Under current law, investors buy and sell shares at the fund’s closing price, known as net asset value. That reflects the value of the fund’s holdings and the total number of shares issued.
The SEC’s staff is now recommending that funds be allowed to pass on some of the trading costs they incur to meet redemptions to investors who exit. The concept, which is known as swing pricing, would allow funds to adjust the price that investors receive when they sell shares back to the fund. In effect, those investors would receive a price that is slightly lower than the fund’s closing price.
“It would be a pretty big change for the end investors to accept that the cash-out is not at the price they see,” said Sean Tuffy, the head of regulatory intelligence at Brown Brothers Harriman & Co.
The use of swing pricing would be voluntary under the SEC staff’s current plan, which could trigger questions about whether the agency’s action is aggressive enough to prevent runs on funds and protect investors who stay put.
The concept also could be seen as unfair or too complex to explain to retail investors, while also introducing more volatility into the price of mutual fund shares. Unlike redemption fees, which are imposed on investors who trade frequently, swing pricing could hit a long-term investor who sells on a day when lots of cash leaves the fund. The fees also could hit investors who buy shares on days when a lot of cash flows into a fund, which also requires trading, Tuffy said.
The approach could change as commissioners debate the details over the next couple of weeks, according to the people.
The SEC’s proposal would require that mutual funds have formal liquidity-management plans that must be approved by their boards of directors, the people said. It’s unclear whether the agency would set an industrywide threshold that triggers swing pricing, such as when withdrawals reach a certain percentage of fund assets, or allow fund managers or their boards to determine when the haircut applies.
The SEC has been forced in recent years to grapple with mutual funds being vulnerable to runs that can harm other investors. In 2008, the U.S. government had to temporarily guarantee the assets of money-market mutual funds after panicked shareholders yanked $310 billion from money funds in a single week. The SEC responded with rules last year that allow money funds to temporarily suspend withdrawals or impose fees when a fund can’t meet redemptions.
BlackRock Inc., the world’s largest money manager, has supported swing pricing for mutual funds in its discussions with regulators and commonly uses it for European funds, according to the people. BlackRock has said that swing pricing has increased shareholder returns by as much as 2.5 percentage points by shifting trading costs to exiting investors in cases in which it was used. The firm has a committee that decides how much to charge investors for redemptions.

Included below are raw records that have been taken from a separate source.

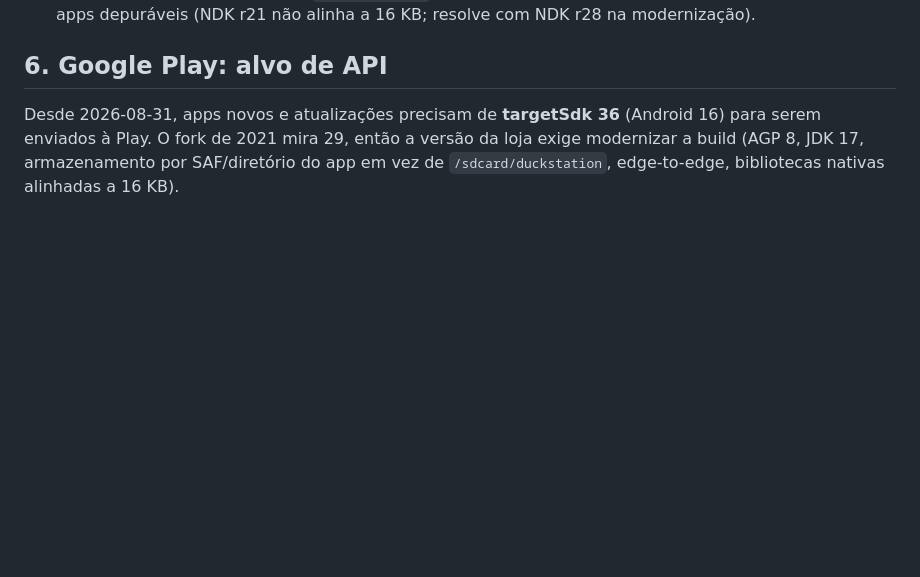
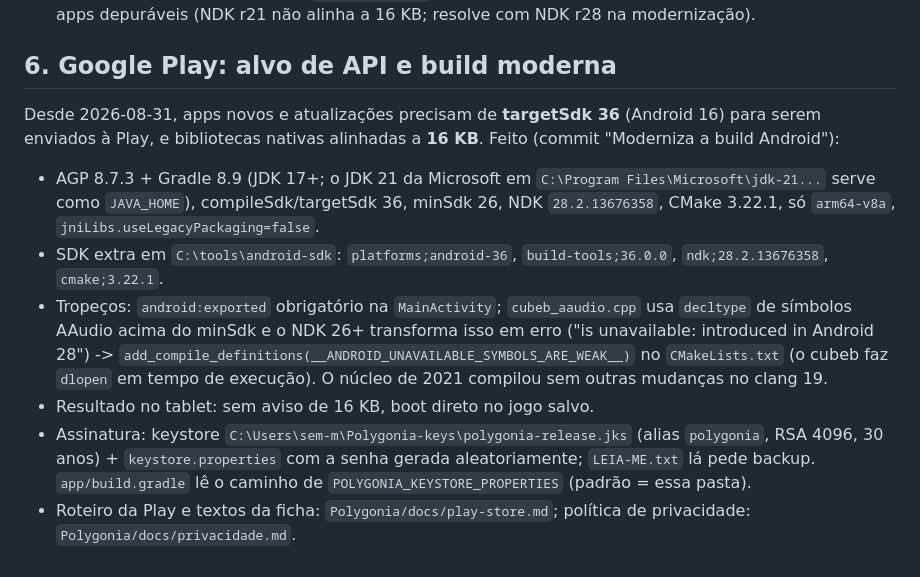
Before and after one commit to betinn/BustAGroove2-Recomp, a Markdown page: notes/android-fork.md, the part around the change. GitHub-like rendering; blank space fills up the shorter version.

Commit message:
notes/android-fork: build moderna (AGP 8, NDK r28, targetSdk 36), keystore e roteiro da Play
Co-Authored-By: Claude Fable 5.1 <noreply@anthropic.com>

```diff
--- a/notes/android-fork.md
+++ b/notes/android-fork.md
@@ -87,9 +87,22 @@ Resultado: BAG2 boota, FMV de abertura a 15 fps (taxa do vídeo) com VPS 60.
 - Teste: APK de debug precisa de `adb install -t`; o Android 16 mostra aviso de página de 16 KB
   para apps depuráveis (NDK r21 não alinha a 16 KB; resolve com NDK r28 na modernização).
 
-## 6. Google Play: alvo de API
+## 6. Google Play: alvo de API e build moderna
 
 Desde 2026-08-31, apps novos e atualizações precisam de **targetSdk 36** (Android 16) para serem
-enviados à Play. O fork de 2021 mira 29, então a versão da loja exige modernizar a build (AGP 8, JDK 17,
-armazenamento por SAF/diretório do app em vez de `/sdcard/duckstation`, edge-to-edge, bibliotecas
-nativas alinhadas a 16 KB).
+enviados à Play, e bibliotecas nativas alinhadas a **16 KB**. Feito (commit "Moderniza a build Android"):
+- AGP 8.7.3 + Gradle 8.9 (JDK 17+; o JDK 21 da Microsoft em `C:\Program Files\Microsoft\jdk-21...`
+  serve como `JAVA_HOME`), compileSdk/targetSdk 36, minSdk 26, NDK `28.2.13676358`, CMake 3.22.1,
+  só `arm64-v8a`, `jniLibs.useLegacyPackaging=false`.
+- SDK extra em `C:\tools\android-sdk`: `platforms;android-36`, `build-tools;36.0.0`, `ndk;28.2.13676358`,
+  `cmake;3.22.1`.
+- Tropeços: `android:exported` obrigatório na `MainActivity`; `cubeb_aaudio.cpp` usa `decltype` de
+  símbolos AAudio acima do minSdk e o NDK 26+ transforma isso em erro ("is unavailable: introduced in
+  Android 28") -> `add_compile_definitions(__ANDROID_UNAVAILABLE_SYMBOLS_ARE_WEAK__)` no `CMakeLists.txt`
+  (o cubeb faz `dlopen` em tempo de execução). O núcleo de 2021 compilou sem outras mudanças no clang 19.
+- Resultado no tablet: sem aviso de 16 KB, boot direto no jogo salvo.
+- Assinatura: keystore `C:\Users\sem-m\Polygonia-keys\polygonia-release.jks` (alias `polygonia`, RSA
+  4096, 30 anos) + `keystore.properties` com a senha gerada aleatoriamente; `LEIA-ME.txt` lá pede
+  backup. `app/build.gradle` lê o caminho de `POLYGONIA_KEYSTORE_PROPERTIES` (padrão = essa pasta).
+- Roteiro da Play e textos da ficha: `Polygonia/docs/play-store.md`; política de privacidade:
+  `Polygonia/docs/privacidade.md`.
```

For example, BlackRock’s Asian Tiger Bond Fund generated a
7.11 percent return from July 2010 to June 2011. BlackRock adjusted the price for redeeming shareholders on 72 days during the period, according to a policy paper it published in December
2011. The fund’s return would have been 4.59 percent had it not changed the price that sellers received on those days, the company reported.
“If the SEC comes and says you can add this to your toolkit, I don’t think there will be a lot of handwringing because those who don’t want to do it, won’t use it,” Tuffy said.